[Start of Attachment]

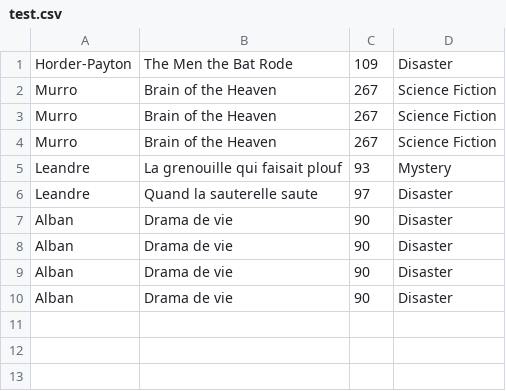
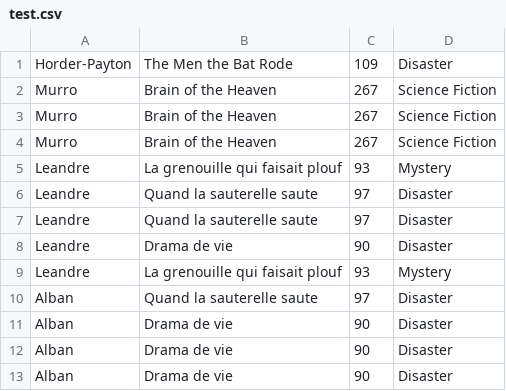
Before and after one commit to Minemew2/Projet_CIR1, a CSV file: Server/test.csv, drawn as a sheet.

```diff
--- a/Server/test.csv
+++ b/Server/test.csv
@@ -6,3 +6,6 @@ Leandre;La grenouille qui faisait plouf;93;Mystery
 Leandre;Quand la sauterelle saute;97;Disaster
-Alban;Drama de vie;90;Disaster
+Leandre;Quand la sauterelle saute;97;Disaster
+Leandre;Drama de vie;90;Disaster
+Leandre;La grenouille qui faisait plouf;93;Mystery
+Alban;Quand la sauterelle saute;97;Disaster
 Alban;Drama de vie;90;Disaster
```
Also changed, not shown: 8 other files.
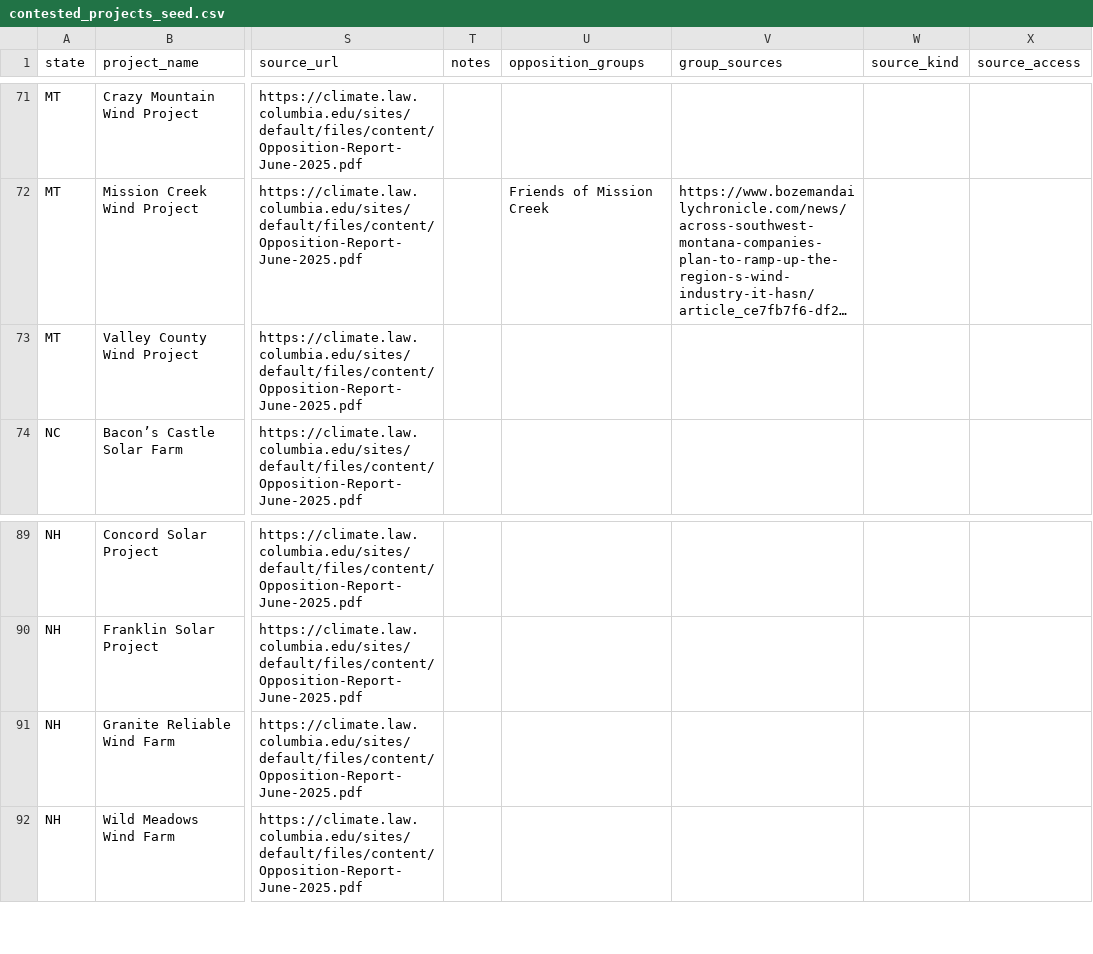
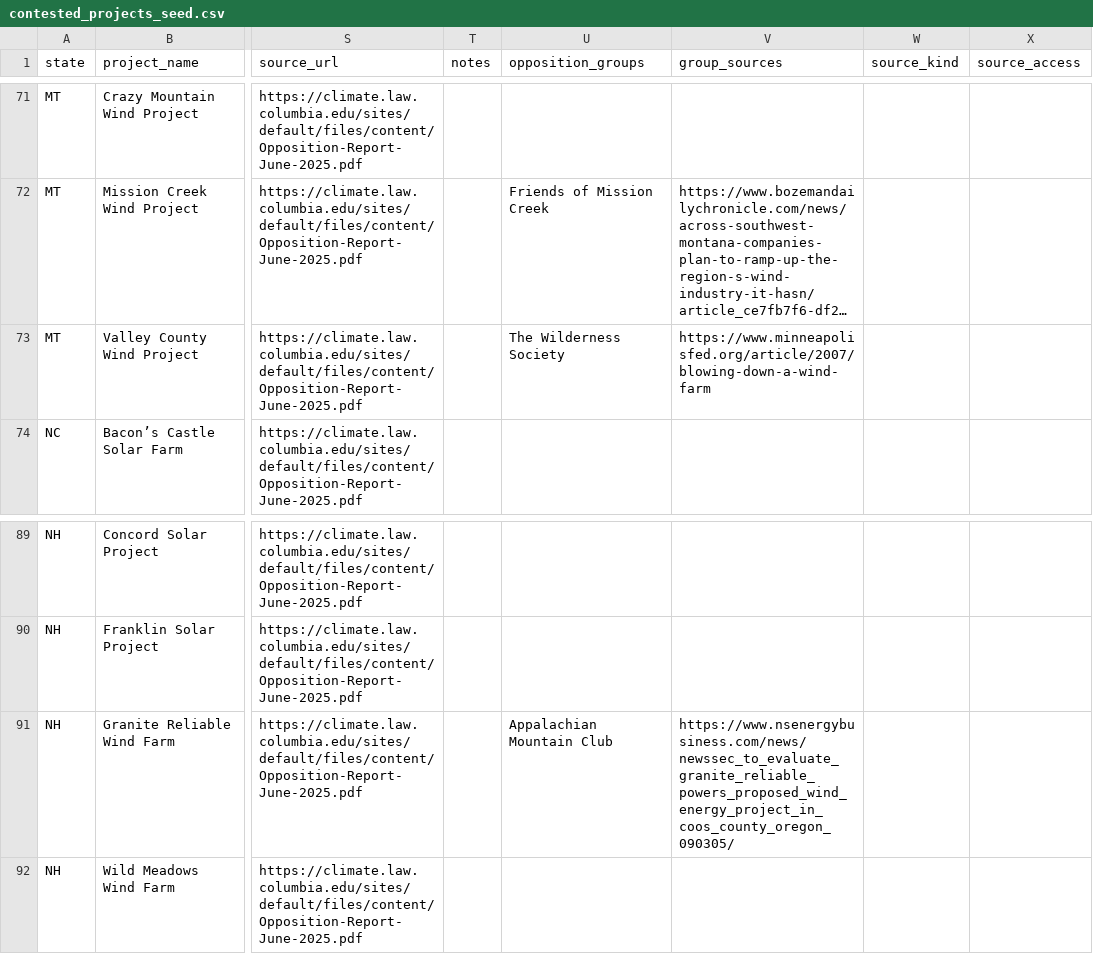
Before and after one commit to pricephillips/renewable-opposition, a CSV file: data/seed/contested_projects_seed.csv, drawn as a sheet; only a part is shown, gaps mark what is left out; long unchanged cells end in …; the diff names each change by its address in the sheet, - before the commit and + after, or states it on an @@ line.

```diff
--- a/data/seed/contested_projects_seed.csv
+++ b/data/seed/contested_projects_seed.csv
-U73 (opposition_groups): (empty)
+U73 (opposition_groups): The Wilderness Society
-V73 (group_sources): (empty)
+V73 (group_sources): https://www.minneapolisfed.org/article/2007/blowing-down-a-wind-farm
-U91 (opposition_groups): (empty)
+U91 (opposition_groups): Appalachian Mountain Club
-V91 (group_sources): (empty)
+V91 (group_sources): https://www.nsenergybusiness.com/news/newssec_to_evaluate_granite_reliable_powers_proposed_wind_energy_project_in_coos_county_oregon_090305/
```
Also changed, not shown: data/review/group_candidates.csv.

[End of Attachment]

TASK TO CARRY OUT - Each line of the material above should be set down exactly, with no pictures.

TASK ANSWER -
Before and after one commit to Minemew2/Projet_CIR1, a CSV file: Server/test.csv, drawn as a sheet.

```diff
--- a/Server/test.csv
+++ b/Server/test.csv
@@ -6,3 +6,6 @@ Leandre;La grenouille qui faisait plouf;93;Mystery
 Leandre;Quand la sauterelle saute;97;Disaster
-Alban;Drama de vie;90;Disaster
+Leandre;Quand la sauterelle saute;97;Disaster
+Leandre;Drama de vie;90;Disaster
+Leandre;La grenouille qui faisait plouf;93;Mystery
+Alban;Quand la sauterelle saute;97;Disaster
 Alban;Drama de vie;90;Disaster
```
Also changed, not shown: 8 other files.
Before and after one commit to pricephillips/renewable-opposition, a CSV file: data/seed/contested_projects_seed.csv, drawn as a sheet; only a part is shown, gaps mark what is left out; long unchanged cells end in …; the diff names each change by its address in the sheet, - before the commit and + after, or states it on an @@ line.

```diff
--- a/data/seed/contested_projects_seed.csv
+++ b/data/seed/contested_projects_seed.csv
-U73 (opposition_groups): (empty)
+U73 (opposition_groups): The Wilderness Society
-V73 (group_sources): (empty)
+V73 (group_sources): https://www.minneapolisfed.org/article/2007/blowing-down-a-wind-farm
-U91 (opposition_groups): (empty)
+U91 (opposition_groups): Appalachian Mountain Club
-V91 (group_sources): (empty)
+V91 (group_sources): https://www.nsenergybusiness.com/news/newssec_to_evaluate_granite_reliable_powers_proposed_wind_energy_project_in_coos_county_oregon_090305/
```
Also changed, not shown: data/review/group_candidates.csv.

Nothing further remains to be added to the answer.